### Work to complete
Go through the lines below and count those that contain "content"; the number is all that should be returned.

### Web page revision data
★ ★ ★

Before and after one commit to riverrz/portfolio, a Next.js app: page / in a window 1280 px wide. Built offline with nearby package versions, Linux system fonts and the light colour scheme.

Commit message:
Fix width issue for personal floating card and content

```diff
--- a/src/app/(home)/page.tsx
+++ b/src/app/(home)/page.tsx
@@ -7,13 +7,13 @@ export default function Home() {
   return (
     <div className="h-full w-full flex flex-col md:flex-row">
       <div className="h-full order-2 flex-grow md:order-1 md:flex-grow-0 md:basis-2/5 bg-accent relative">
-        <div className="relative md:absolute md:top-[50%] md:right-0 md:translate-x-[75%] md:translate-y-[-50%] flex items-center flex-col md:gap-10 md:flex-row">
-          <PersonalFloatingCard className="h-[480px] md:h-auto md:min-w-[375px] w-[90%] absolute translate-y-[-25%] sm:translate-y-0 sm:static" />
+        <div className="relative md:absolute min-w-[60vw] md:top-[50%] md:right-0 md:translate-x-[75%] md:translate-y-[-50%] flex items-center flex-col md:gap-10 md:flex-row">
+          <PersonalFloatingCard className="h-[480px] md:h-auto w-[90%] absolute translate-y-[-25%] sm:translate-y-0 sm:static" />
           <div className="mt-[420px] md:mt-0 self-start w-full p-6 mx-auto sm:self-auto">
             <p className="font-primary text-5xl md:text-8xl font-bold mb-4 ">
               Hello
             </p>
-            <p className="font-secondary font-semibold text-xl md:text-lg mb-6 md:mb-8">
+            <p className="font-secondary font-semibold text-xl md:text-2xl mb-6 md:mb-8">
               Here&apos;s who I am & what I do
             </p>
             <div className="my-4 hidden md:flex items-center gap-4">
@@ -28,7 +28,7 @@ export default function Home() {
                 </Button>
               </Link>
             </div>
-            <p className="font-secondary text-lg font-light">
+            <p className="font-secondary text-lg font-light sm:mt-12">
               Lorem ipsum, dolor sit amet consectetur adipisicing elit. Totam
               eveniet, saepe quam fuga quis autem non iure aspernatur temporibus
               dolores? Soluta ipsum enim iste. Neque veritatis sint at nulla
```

★ ★ ★

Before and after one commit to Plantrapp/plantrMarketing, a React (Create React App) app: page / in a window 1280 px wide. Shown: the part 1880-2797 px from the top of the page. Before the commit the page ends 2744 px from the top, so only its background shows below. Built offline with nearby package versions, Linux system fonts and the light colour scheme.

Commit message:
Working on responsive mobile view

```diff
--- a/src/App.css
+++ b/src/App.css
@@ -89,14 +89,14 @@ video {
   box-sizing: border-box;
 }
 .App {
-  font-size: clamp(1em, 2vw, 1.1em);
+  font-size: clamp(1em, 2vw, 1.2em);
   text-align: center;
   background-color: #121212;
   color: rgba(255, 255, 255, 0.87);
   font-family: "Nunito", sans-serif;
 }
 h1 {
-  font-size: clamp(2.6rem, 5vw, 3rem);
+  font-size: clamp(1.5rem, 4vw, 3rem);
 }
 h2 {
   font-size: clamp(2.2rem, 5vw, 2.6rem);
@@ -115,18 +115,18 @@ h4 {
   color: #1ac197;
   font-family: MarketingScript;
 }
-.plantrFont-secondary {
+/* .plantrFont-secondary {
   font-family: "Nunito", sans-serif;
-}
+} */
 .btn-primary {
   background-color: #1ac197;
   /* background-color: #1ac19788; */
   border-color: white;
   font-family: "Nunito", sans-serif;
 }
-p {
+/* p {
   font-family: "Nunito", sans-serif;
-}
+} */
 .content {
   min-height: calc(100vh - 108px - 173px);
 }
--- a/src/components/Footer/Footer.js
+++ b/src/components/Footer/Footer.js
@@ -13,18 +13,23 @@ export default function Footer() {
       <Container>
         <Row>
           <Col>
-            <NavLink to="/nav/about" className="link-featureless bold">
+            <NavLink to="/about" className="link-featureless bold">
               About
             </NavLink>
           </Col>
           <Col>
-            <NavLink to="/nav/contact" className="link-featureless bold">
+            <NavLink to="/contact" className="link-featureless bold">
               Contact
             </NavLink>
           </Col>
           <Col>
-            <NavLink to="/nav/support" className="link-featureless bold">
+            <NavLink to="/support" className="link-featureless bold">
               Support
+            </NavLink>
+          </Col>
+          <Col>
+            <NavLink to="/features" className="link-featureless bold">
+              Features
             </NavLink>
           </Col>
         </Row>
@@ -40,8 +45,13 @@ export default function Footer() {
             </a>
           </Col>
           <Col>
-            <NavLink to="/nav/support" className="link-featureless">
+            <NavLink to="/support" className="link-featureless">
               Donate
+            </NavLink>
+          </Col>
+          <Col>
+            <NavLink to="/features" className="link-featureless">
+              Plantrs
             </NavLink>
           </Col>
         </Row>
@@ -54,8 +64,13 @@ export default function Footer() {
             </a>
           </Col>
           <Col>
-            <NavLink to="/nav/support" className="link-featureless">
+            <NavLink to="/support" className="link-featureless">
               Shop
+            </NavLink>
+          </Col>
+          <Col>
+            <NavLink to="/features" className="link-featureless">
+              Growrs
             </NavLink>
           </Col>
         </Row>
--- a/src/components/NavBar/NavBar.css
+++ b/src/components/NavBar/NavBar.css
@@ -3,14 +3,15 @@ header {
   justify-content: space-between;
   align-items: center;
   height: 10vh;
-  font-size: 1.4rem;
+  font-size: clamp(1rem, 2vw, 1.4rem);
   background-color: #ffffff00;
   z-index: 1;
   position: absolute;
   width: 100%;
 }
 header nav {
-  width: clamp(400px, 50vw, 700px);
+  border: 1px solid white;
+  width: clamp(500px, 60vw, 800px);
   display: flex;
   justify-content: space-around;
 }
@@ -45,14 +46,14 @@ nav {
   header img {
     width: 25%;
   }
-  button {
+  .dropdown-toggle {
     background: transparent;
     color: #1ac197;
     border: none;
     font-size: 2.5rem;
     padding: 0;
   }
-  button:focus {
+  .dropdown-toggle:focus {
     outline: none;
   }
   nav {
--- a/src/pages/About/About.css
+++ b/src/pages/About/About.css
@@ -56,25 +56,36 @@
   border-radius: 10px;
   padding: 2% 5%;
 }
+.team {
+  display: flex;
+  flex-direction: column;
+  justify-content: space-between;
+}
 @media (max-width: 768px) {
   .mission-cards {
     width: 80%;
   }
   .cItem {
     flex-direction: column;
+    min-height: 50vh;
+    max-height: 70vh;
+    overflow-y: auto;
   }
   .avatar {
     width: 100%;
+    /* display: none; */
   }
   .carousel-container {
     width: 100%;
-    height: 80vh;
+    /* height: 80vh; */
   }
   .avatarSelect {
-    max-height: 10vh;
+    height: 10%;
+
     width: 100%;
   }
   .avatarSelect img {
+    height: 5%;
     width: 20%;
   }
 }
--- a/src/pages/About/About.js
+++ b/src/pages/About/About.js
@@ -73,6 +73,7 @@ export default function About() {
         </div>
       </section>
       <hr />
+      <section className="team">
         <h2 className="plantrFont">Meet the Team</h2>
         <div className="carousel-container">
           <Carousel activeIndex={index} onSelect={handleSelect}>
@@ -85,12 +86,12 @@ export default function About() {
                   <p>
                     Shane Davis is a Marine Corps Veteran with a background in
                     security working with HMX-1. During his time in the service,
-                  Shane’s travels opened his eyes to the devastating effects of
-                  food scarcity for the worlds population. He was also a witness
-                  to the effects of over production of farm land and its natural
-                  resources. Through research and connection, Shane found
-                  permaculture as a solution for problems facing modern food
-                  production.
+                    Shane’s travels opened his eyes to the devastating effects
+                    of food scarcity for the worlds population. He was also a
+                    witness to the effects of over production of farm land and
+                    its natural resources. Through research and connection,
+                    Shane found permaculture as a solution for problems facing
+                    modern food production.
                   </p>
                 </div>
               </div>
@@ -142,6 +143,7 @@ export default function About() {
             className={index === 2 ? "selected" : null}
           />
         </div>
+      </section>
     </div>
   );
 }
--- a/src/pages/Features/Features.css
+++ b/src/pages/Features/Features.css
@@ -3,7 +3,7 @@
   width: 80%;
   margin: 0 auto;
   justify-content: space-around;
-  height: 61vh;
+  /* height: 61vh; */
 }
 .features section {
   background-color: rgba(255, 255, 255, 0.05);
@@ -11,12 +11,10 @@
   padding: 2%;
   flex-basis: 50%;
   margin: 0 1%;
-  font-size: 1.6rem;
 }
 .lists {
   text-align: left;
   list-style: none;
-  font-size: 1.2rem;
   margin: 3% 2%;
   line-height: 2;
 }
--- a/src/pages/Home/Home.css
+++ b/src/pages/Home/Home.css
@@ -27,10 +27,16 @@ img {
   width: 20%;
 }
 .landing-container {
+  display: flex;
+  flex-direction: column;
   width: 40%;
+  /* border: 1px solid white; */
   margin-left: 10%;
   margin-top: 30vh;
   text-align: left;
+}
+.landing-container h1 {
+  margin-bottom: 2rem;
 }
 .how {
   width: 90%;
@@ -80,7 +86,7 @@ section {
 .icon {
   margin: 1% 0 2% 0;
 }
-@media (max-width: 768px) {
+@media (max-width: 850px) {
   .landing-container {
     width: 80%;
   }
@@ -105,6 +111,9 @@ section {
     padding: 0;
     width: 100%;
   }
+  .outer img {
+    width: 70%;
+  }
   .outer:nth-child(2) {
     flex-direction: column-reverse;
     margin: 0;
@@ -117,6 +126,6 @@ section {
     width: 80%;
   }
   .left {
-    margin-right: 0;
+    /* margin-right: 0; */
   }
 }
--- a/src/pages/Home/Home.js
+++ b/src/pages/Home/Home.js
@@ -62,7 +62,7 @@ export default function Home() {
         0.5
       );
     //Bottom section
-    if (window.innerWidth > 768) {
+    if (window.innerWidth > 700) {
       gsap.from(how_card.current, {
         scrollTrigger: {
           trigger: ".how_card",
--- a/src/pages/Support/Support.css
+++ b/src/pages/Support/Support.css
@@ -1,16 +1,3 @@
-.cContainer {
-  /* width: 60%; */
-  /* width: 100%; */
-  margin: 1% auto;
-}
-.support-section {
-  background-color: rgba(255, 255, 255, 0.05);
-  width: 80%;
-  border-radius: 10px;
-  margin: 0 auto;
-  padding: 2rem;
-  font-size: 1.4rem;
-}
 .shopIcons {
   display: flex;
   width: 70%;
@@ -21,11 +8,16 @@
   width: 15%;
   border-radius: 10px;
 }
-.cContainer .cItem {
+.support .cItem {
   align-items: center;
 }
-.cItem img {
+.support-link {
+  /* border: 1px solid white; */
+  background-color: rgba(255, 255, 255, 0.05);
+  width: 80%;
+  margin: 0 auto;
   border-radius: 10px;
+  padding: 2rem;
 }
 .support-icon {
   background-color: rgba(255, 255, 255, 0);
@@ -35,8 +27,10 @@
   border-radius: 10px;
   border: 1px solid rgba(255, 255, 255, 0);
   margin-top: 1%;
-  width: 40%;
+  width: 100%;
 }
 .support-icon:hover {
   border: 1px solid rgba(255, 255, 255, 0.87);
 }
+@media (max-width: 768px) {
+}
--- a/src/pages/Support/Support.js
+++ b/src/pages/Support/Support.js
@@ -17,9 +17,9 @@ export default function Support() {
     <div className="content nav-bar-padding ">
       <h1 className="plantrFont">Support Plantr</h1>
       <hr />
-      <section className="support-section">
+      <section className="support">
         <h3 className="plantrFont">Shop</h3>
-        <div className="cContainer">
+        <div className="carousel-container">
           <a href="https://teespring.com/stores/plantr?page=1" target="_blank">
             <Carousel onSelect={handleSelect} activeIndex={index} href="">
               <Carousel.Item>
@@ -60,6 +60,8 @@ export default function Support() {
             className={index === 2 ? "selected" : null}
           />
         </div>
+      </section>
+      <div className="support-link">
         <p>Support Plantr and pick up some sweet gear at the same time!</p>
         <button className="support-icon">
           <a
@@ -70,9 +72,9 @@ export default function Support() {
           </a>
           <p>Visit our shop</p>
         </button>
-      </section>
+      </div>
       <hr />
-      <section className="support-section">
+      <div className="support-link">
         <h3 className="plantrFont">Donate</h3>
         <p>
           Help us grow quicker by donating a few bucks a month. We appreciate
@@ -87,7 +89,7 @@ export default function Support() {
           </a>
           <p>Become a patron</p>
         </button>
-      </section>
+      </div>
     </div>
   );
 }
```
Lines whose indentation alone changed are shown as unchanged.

★ ★ ★

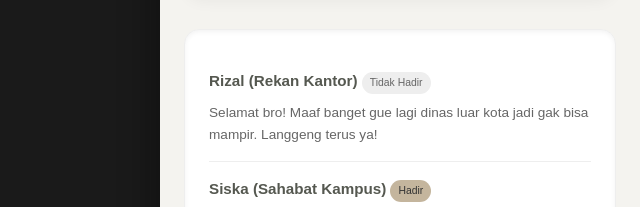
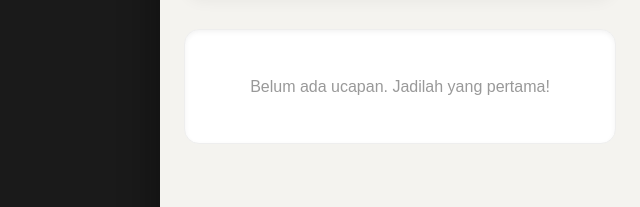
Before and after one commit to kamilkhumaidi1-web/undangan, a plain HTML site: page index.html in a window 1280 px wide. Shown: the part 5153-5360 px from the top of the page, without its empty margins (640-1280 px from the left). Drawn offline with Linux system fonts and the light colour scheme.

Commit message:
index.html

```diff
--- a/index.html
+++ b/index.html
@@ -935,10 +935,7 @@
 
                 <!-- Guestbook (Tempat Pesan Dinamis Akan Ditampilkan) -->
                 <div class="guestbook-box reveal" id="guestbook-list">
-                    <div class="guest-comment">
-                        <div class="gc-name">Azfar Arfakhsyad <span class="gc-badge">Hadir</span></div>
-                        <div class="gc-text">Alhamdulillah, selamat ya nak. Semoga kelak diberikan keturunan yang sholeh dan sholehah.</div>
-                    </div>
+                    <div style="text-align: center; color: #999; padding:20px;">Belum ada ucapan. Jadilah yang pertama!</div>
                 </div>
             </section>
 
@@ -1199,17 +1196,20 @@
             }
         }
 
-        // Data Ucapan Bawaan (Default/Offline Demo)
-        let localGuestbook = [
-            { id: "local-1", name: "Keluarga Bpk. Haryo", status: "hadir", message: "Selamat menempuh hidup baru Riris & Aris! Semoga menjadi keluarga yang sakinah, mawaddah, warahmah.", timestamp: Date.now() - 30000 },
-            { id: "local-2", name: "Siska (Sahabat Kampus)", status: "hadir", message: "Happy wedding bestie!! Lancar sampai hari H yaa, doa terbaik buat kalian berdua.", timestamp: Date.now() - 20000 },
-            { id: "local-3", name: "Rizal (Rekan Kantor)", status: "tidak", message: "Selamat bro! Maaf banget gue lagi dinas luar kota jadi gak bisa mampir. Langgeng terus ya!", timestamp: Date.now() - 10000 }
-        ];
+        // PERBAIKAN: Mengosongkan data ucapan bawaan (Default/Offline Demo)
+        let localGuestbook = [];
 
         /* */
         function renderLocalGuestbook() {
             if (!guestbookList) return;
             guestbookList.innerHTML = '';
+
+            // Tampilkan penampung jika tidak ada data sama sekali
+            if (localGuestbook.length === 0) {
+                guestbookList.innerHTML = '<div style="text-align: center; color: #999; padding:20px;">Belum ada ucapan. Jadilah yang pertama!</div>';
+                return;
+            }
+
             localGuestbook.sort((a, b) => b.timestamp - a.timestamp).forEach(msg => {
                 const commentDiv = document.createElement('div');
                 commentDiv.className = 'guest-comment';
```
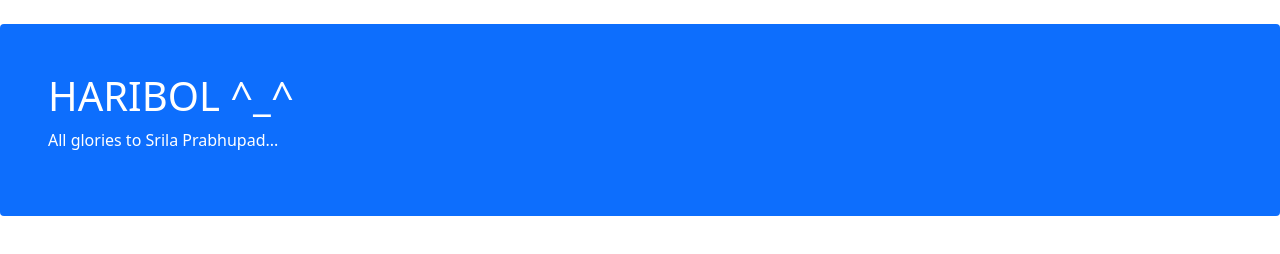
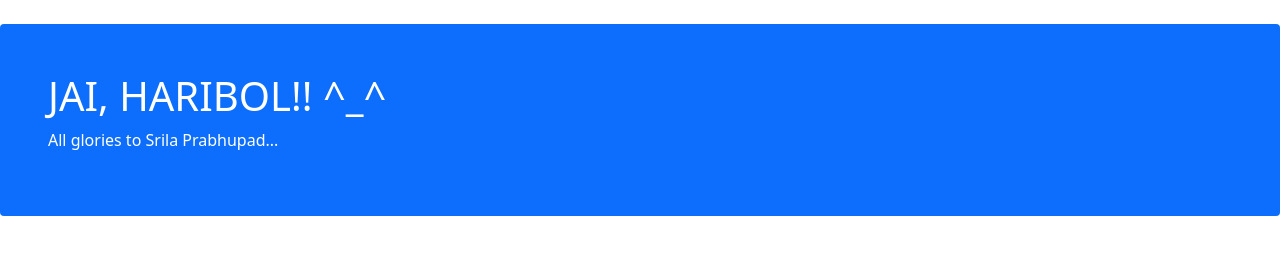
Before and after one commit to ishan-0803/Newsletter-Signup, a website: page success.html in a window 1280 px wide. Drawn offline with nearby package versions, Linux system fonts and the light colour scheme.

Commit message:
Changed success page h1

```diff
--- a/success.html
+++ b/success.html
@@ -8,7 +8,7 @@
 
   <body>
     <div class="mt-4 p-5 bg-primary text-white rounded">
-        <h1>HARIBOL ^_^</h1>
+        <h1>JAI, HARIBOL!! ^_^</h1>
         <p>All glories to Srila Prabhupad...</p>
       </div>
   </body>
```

★ ★ ★

### Reply to the task
7